» **What is being asked**: Restate every entry word for word.

Records from a data collection:

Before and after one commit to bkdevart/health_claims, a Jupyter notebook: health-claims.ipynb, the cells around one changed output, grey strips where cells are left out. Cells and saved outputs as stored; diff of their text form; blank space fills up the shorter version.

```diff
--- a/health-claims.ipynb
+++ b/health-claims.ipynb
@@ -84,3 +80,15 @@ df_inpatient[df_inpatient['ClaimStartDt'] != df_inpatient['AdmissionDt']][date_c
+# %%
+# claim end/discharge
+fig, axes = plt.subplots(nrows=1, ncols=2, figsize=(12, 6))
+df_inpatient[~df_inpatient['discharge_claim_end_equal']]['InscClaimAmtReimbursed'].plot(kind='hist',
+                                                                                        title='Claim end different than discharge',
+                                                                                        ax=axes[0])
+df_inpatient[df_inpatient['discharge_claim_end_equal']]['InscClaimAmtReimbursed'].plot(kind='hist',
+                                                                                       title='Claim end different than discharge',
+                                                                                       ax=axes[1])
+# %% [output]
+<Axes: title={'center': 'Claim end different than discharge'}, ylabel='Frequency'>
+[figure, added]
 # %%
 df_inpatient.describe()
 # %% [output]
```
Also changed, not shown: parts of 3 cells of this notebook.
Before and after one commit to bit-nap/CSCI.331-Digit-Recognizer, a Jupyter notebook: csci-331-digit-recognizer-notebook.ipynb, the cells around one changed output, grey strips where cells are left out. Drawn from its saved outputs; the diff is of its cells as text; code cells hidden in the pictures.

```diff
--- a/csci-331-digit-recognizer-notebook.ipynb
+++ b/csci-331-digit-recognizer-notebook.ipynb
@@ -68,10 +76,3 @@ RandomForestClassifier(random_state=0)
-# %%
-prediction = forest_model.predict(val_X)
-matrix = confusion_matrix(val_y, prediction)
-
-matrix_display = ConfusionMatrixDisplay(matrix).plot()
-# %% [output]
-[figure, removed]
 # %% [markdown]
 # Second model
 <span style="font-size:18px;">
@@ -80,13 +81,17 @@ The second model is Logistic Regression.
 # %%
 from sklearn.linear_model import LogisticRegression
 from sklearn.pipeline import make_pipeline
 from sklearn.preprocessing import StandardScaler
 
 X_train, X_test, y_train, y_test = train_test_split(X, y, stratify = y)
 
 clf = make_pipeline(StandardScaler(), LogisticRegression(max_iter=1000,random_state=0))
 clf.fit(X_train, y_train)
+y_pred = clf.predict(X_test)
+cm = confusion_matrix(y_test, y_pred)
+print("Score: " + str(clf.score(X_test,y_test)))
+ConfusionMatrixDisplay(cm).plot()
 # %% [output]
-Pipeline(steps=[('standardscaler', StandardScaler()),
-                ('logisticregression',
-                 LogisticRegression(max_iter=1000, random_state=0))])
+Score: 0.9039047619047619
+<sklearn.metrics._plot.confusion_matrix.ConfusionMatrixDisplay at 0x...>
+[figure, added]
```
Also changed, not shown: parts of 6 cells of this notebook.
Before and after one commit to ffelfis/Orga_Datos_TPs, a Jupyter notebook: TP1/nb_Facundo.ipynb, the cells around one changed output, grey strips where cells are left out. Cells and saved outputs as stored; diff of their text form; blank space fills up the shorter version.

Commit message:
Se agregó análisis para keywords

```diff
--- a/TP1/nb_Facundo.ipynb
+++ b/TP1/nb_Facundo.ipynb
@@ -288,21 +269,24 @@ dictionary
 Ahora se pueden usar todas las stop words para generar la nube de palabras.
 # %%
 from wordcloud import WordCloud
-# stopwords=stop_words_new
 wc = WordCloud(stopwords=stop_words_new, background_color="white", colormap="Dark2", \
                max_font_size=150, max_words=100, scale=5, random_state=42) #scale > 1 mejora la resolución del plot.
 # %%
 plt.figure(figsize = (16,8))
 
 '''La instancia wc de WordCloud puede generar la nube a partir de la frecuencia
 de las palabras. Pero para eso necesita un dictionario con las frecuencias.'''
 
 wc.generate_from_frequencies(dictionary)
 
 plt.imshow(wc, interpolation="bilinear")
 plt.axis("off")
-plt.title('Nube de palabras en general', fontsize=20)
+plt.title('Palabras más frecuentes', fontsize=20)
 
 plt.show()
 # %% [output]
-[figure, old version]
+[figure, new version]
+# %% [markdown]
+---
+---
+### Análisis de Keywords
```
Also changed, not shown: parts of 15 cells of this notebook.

» **Output of the exercise**:
Before and after one commit to bkdevart/health_claims, a Jupyter notebook: health-claims.ipynb, the cells around one changed output, grey strips where cells are left out. Cells and saved outputs as stored; diff of their text form; blank space fills up the shorter version.

```diff
--- a/health-claims.ipynb
+++ b/health-claims.ipynb
@@ -84,3 +80,15 @@ df_inpatient[df_inpatient['ClaimStartDt'] != df_inpatient['AdmissionDt']][date_c
+# %%
+# claim end/discharge
+fig, axes = plt.subplots(nrows=1, ncols=2, figsize=(12, 6))
+df_inpatient[~df_inpatient['discharge_claim_end_equal']]['InscClaimAmtReimbursed'].plot(kind='hist',
+                                                                                        title='Claim end different than discharge',
+                                                                                        ax=axes[0])
+df_inpatient[df_inpatient['discharge_claim_end_equal']]['InscClaimAmtReimbursed'].plot(kind='hist',
+                                                                                       title='Claim end different than discharge',
+                                                                                       ax=axes[1])
+# %% [output]
+<Axes: title={'center': 'Claim end different than discharge'}, ylabel='Frequency'>
+[figure, added]
 # %%
 df_inpatient.describe()
 # %% [output]
```
Also changed, not shown: parts of 3 cells of this notebook.
Before and after one commit to bit-nap/CSCI.331-Digit-Recognizer, a Jupyter notebook: csci-331-digit-recognizer-notebook.ipynb, the cells around one changed output, grey strips where cells are left out. Drawn from its saved outputs; the diff is of its cells as text; code cells hidden in the pictures.

```diff
--- a/csci-331-digit-recognizer-notebook.ipynb
+++ b/csci-331-digit-recognizer-notebook.ipynb
@@ -68,10 +76,3 @@ RandomForestClassifier(random_state=0)
-# %%
-prediction = forest_model.predict(val_X)
-matrix = confusion_matrix(val_y, prediction)
-
-matrix_display = ConfusionMatrixDisplay(matrix).plot()
-# %% [output]
-[figure, removed]
 # %% [markdown]
 # Second model
 <span style="font-size:18px;">
@@ -80,13 +81,17 @@ The second model is Logistic Regression.
 # %%
 from sklearn.linear_model import LogisticRegression
 from sklearn.pipeline import make_pipeline
 from sklearn.preprocessing import StandardScaler
 
 X_train, X_test, y_train, y_test = train_test_split(X, y, stratify = y)
 
 clf = make_pipeline(StandardScaler(), LogisticRegression(max_iter=1000,random_state=0))
 clf.fit(X_train, y_train)
+y_pred = clf.predict(X_test)
+cm = confusion_matrix(y_test, y_pred)
+print("Score: " + str(clf.score(X_test,y_test)))
+ConfusionMatrixDisplay(cm).plot()
 # %% [output]
-Pipeline(steps=[('standardscaler', StandardScaler()),
-                ('logisticregression',
-                 LogisticRegression(max_iter=1000, random_state=0))])
+Score: 0.9039047619047619
+<sklearn.metrics._plot.confusion_matrix.ConfusionMatrixDisplay at 0x...>
+[figure, added]
```
Also changed, not shown: parts of 6 cells of this notebook.
Before and after one commit to ffelfis/Orga_Datos_TPs, a Jupyter notebook: TP1/nb_Facundo.ipynb, the cells around one changed output, grey strips where cells are left out. Cells and saved outputs as stored; diff of their text form; blank space fills up the shorter version.

Commit message:
Se agregó análisis para keywords

```diff
--- a/TP1/nb_Facundo.ipynb
+++ b/TP1/nb_Facundo.ipynb
@@ -288,21 +269,24 @@ dictionary
 Ahora se pueden usar todas las stop words para generar la nube de palabras.
 # %%
 from wordcloud import WordCloud
-# stopwords=stop_words_new
 wc = WordCloud(stopwords=stop_words_new, background_color="white", colormap="Dark2", \
                max_font_size=150, max_words=100, scale=5, random_state=42) #scale > 1 mejora la resolución del plot.
 # %%
 plt.figure(figsize = (16,8))
 
 '''La instancia wc de WordCloud puede generar la nube a partir de la frecuencia
 de las palabras. Pero para eso necesita un dictionario con las frecuencias.'''
 
 wc.generate_from_frequencies(dictionary)
 
 plt.imshow(wc, interpolation="bilinear")
 plt.axis("off")
-plt.title('Nube de palabras en general', fontsize=20)
+plt.title('Palabras más frecuentes', fontsize=20)
 
 plt.show()
 # %% [output]
-[figure, old version]
+[figure, new version]
+# %% [markdown]
+---
+---
+### Análisis de Keywords
```
Also changed, not shown: parts of 15 cells of this notebook.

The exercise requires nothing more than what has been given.